Please copy every line of the data in which the string "preprocessing" appears.
DATA PROVIDED: Begin
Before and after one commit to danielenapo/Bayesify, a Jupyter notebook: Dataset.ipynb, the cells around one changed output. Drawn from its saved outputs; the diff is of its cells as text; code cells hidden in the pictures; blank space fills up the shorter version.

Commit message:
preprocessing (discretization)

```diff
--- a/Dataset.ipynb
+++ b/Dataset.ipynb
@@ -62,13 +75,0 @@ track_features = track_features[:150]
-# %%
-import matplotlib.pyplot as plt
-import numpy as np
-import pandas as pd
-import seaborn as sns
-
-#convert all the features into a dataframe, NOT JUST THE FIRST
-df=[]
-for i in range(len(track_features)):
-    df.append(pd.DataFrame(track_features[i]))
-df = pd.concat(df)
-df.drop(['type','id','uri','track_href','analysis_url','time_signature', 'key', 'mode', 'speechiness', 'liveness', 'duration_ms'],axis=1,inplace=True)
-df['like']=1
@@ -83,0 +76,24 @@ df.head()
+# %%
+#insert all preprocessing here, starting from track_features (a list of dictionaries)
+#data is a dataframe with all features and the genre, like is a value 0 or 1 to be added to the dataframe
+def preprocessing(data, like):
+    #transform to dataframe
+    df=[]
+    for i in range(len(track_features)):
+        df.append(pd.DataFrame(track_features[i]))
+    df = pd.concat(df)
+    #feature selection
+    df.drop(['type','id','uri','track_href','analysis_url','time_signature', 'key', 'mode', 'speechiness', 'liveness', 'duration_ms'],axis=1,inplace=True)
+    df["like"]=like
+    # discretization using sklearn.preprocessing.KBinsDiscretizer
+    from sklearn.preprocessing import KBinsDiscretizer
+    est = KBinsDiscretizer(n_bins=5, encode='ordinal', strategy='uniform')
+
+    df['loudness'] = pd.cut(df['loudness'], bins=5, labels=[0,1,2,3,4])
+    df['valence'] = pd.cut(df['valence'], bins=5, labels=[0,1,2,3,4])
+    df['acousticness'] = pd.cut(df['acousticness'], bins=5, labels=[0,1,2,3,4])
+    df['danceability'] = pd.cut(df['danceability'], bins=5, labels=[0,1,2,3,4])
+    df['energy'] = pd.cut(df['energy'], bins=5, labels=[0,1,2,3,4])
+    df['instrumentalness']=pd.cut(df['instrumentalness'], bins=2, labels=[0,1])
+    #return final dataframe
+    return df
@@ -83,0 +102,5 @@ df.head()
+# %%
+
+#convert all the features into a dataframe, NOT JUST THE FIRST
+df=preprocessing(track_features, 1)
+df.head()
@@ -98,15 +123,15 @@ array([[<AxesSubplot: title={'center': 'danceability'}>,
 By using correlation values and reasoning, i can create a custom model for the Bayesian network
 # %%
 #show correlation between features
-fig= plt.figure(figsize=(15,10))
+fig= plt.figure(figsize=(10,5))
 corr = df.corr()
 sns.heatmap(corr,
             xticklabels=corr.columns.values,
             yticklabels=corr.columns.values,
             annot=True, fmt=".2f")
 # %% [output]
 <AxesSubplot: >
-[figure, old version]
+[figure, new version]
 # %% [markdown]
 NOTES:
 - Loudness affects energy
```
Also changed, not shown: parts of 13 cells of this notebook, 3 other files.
DATA PROVIDED: End
--- RESULT OF THE EXERCISE ---
preprocessing (discretization)
+#insert all preprocessing here, starting from track_features (a list of dictionaries)
+def preprocessing(data, like):
+    # discretization using sklearn.preprocessing.KBinsDiscretizer
+    from sklearn.preprocessing import KBinsDiscretizer
+df=preprocessing(track_features, 1)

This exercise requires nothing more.